The message, recorded before last week's announcement that Kate is expecting her third child, supports an initiative that aims to equip primary school children with the confidence to talk about their feelings or listen to friends when they need a sympathetic ear.
Kate is backing the You're Never Too Young To Talk Mental Health campaign run by the Anna Freud National Centre for Children and Families, which she supports as patron.
As part of the initiative, the Duchess has also written the introduction to a leaflet to help parents and carers start conversations with their children about mental health.
In the pamphlet, Kate says: "As parents, we all want our children to have the best possible start in life. Encouraging children to understand and be open about their feelings can give them the skills to cope with the ups and downs that life will throw at them as they grow up.

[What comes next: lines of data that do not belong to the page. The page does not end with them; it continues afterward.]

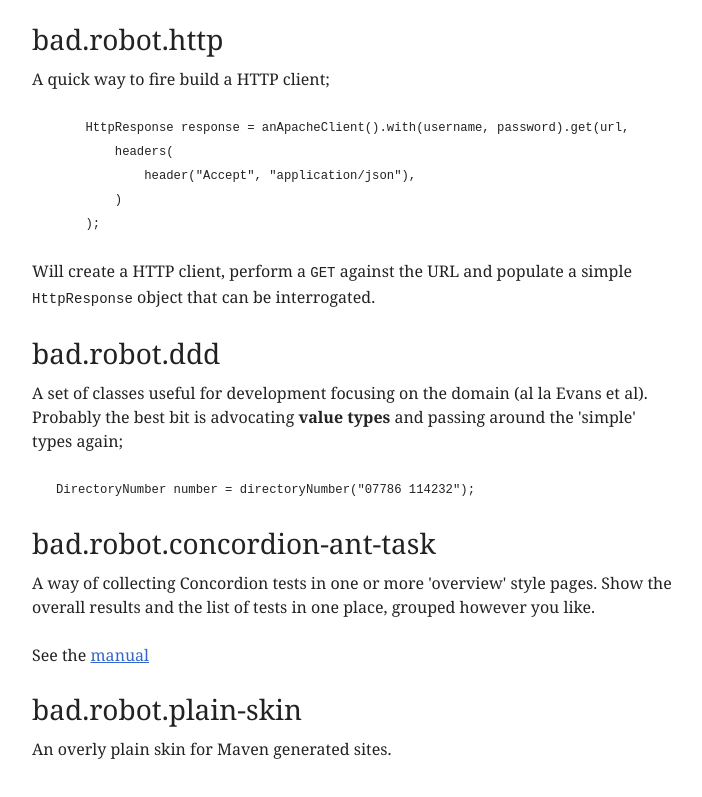
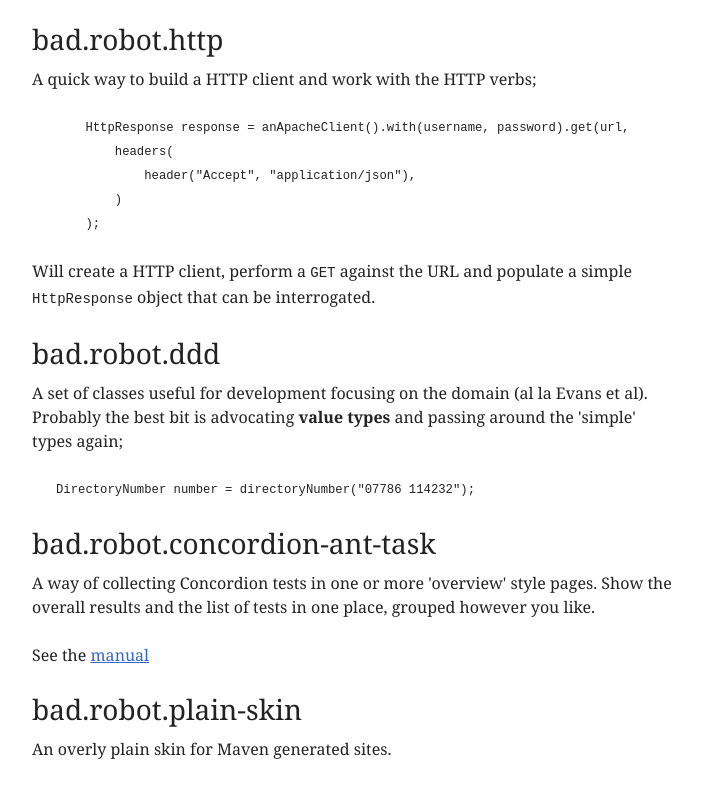
Before and after one commit to tobyweston/robotooling, a plain HTML site: page index.html in a window 1280 px wide. Shown: the part 153-950 px from the top of the page, without its empty margins (288-990 px from the left). Drawn offline with Linux system fonts and the light colour scheme.

Commit message:
updated index.html

```diff
--- a/index.html
+++ b/index.html
@@ -31,11 +31,12 @@
   </head>
   <body>
     <h1>tools for bad.robots</h1>
+
 <p>A set of simple tools to make life easier. All available to Maven via the <a href="/maven" title="">bad.robot.repo</a>
 
 </p><h2>bad.robot.http</h2>
 
-<p>A quick way to fire build a HTTP client;
+<p>A quick way to build a HTTP client and work with the HTTP verbs;
 </p>
 <pre><code>    HttpResponse response = anApacheClient().with(username, password).get(url,</code>
 <code>        headers(</code>
```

"It's important that our children understand that emotions are normal and that they have the confidence to ask for help if they are struggling."
The Duchess' video message is an introduction to an animated film, co-produced by children and teachers, which takes youngsters through different mental health scenarios and how they can cope if they have problems.
In the footage, Kate says about the animated film: "It helps us all talk about our mental health, what to say and who to talk to when we have feelings that are too big to manage on our own, and how to listen and help if one of our friends is finding things difficult."
The Anna Freud centre is named after the pioneer of child psychoanalysis - and daughter of the famous psychoanalyst Sigmund Freud - who was instrumental in its creation.
She set up the Hampstead War Nurseries in 1941 in response to the social and emotional upheaval faced by children in wartime, and over the decades it developed into a centre of teaching and research and a major service provider.
The centre said research has shown half of all lifetime mental health problems start by the age of 14 and 20% of adolescents may experience a mental health problem in any given year.
Professor Peter Fonagy, the institution's chief executive, said: "One of the most effective things we can do is to give children the language they need to discuss mental health and encourage them to have open conversations at home and at school.
"Helping children identify problems that they or their friends are having is the first step towards resolving those problems.
"If we can help children who are struggling with their feelings or experiences, they will be happier and perform better at school."